This special edition of "20/20" is a step-by-step portrayal of the Georgetown Center for Strategic and International Studies in Washington of how a real crisis-management team would handle things if a terrorist group commandeered a tanker, held the crew hostage, and threatened to use explosives and release the tanker's oil, causing a huge explosion in the harbor which would do major damage to New York City. The terrorists demand $1 billion and recognition of a new Palestinian state.

In the 28 hours before the terrorist deadline, the viewers are shown how the government's crisis team would handle the incident in obviously condensed, but seemingly accurate, detail -- until the very moment, 15 minutes before the deadline, when the decision to negotiate, stall, attack, or give in to some of the demands is placed in the hands of the president.

"What would you do if you were president?' the program asks.
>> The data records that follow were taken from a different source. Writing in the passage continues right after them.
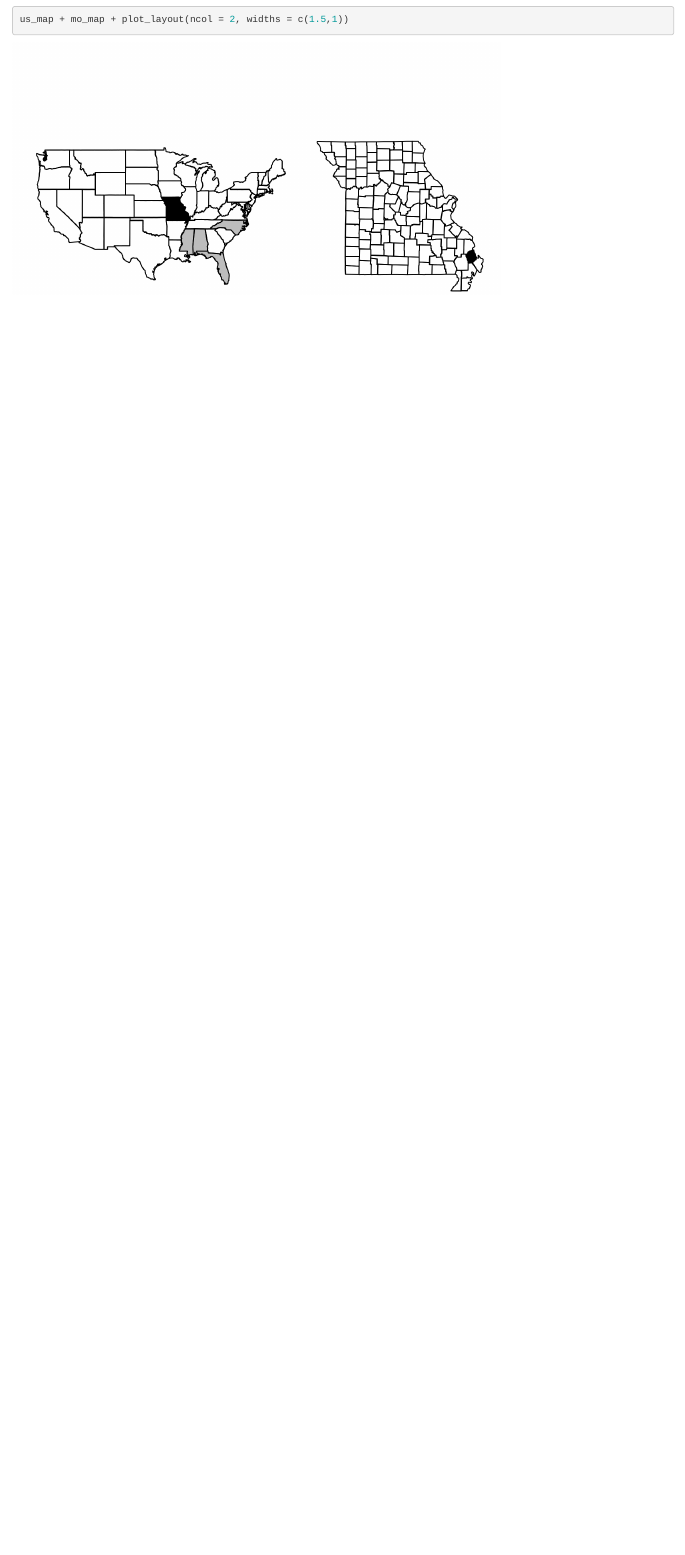
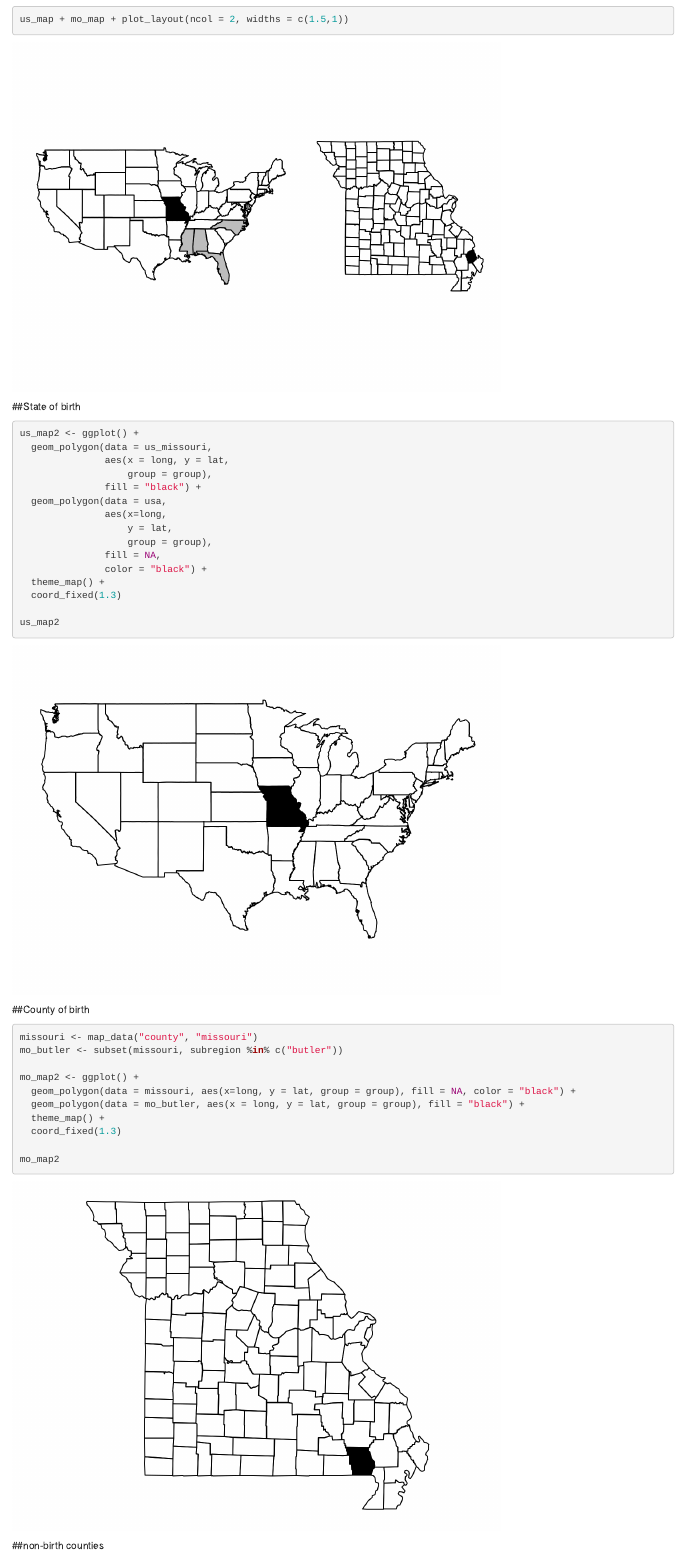
Before and after one commit to gabd-students-archive/beauford_christina, an R Markdown document (hw10/beauford_hw10.Rmd): the page in a window 1100 px wide, from 5070 px down. Rendered offline with R 4.5, knitr and Pandoc, with nearby package versions.

Commit message:
hw10 part one finished

````diff
--- a/hw10/beauford_hw10.Rmd
+++ b/hw10/beauford_hw10.Rmd
@@ -116,3 +116,41 @@ mo_map
 ```{r}
 us_map + mo_map + plot_layout(ncol = 2, widths = c(1.5,1))
 ```
+
+##State of birth
+```{r}
+us_map2 <- ggplot() +
+  geom_polygon(data = us_missouri,
+               aes(x = long, y = lat,
+                   group = group),
+               fill = "black") +
+  geom_polygon(data = usa,
+               aes(x=long,
+                   y = lat,
+                   group = group),
+               fill = NA,
+               color = "black") +
+  theme_map() +
+  coord_fixed(1.3)
+
+us_map2
+```
+
+##County of birth
+```{r}
+missouri <- map_data("county", "missouri")
+mo_butler <- subset(missouri, subregion %in% c("butler"))
+
+mo_map2 <- ggplot() +
+  geom_polygon(data = missouri, aes(x=long, y = lat, group = group), fill = NA, color = "black") +
+  geom_polygon(data = mo_butler, aes(x = long, y = lat, group = group), fill = "black") +
+  theme_map() +
+  coord_fixed(1.3)
+
+mo_map2
+```
+
+##non-birth counties
+```{r}
+missouri <- map_data("county", "missouri")
+mo_butler <- subset(missouri, subregion %in% c("butler"))
@@ -118,0 +161,9 @@ us_map + mo_map + plot_layout(ncol = 2, widths = c(1.5,1))
+  geom_polygon(data = missouri, aes(x=long, y = lat, group = group), fill = NA, color = "black") +
+  geom_polygon(data = mo_butler, aes(x = long, y = lat, group = group), fill = "black") +
+   geom_polygon(data = mo_cedar, aes(x = long, y = lat, group = group), fill = "gray") +
+   geom_polygon(data = mo_bollinger, aes(x = long, y = lat, group = group), fill = "gray") +
+  theme_map() +
+  coord_fixed(1.3)
+
+mo_map3
+```
````
Also changed, not shown: hw10/beauford_hw10.Rmd (4 more changed lines).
The overseer of the production for ABC was Av Westin, ABC News vice-president for program development. I asked him the other day if he and ABC president Roone Arledge had considered the dangers of inherent in presenting a how-to program of this sort.
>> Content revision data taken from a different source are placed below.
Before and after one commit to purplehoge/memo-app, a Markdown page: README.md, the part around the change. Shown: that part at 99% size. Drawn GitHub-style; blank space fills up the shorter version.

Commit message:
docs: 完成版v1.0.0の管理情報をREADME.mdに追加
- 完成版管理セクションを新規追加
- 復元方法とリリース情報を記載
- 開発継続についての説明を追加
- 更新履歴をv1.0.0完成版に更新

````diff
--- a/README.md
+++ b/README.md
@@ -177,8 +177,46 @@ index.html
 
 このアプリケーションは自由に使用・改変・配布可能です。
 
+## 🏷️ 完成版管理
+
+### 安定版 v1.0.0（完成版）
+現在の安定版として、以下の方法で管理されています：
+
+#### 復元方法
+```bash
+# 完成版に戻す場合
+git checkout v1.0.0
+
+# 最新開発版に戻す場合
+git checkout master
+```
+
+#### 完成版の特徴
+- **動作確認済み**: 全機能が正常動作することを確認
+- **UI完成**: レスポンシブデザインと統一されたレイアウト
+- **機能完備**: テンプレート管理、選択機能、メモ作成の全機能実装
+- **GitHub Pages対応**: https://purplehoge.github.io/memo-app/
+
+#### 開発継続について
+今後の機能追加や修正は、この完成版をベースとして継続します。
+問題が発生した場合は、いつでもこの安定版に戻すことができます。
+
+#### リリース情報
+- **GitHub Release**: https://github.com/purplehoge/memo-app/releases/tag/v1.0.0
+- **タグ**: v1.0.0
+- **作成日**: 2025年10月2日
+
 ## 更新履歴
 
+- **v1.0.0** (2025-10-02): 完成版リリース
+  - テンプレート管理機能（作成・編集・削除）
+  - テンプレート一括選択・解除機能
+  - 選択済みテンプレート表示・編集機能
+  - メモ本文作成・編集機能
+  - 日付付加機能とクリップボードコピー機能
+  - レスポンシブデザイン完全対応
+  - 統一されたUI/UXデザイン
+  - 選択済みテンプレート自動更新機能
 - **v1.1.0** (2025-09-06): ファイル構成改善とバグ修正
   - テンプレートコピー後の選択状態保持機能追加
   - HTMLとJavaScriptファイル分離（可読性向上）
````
"We considered that," he said, "and decided to go ahead. We were so wary that we even convinced Georgetown to change the terrorist threat so that it would not include anything that was not already common knowledge.

"We do not feel we are breaking ground for potential terrorists. There have been other crisis-management games by other universities, and this one, like some of the others, will be put on tape and distributed to governments all over the world to help them in case of future terrorist threats. We simply wanted to show the American people what would be happening behind the scenes, and the Georgetown people were being as realistic as they could be."

What would ABC's Mr. Westin do if he were president of the United States?

"I would attack and capture the ship, rather than give in to any demands. I would take the hard line that you can't deal with terrorists."

Isn't it true that many people believe that the hard, no- negotiation line would be the line taken by President Reagan and Secretary of State Alexander Haig?

Westin: 'I can't say, but my personal view is that we should be firm."

Westin is a newsman noted for his firmness. He has put his own solid stamp on many ABC news programs, although he is no longer involved in ABC's "World News Tonight," which topped CBS' Rather news a couple of weeks ago but fell back into second place last week. Why does Westin believe the ABC evening news program is doing so well -- being consistently in second place when a few years ago it placed a poor third?

"It is more lively, in more places, than the opposition, and is often perceived as covering the news better. Anchor man Frank Reynolds may even be more of an avuncular substitute for Cronkite than anybody else."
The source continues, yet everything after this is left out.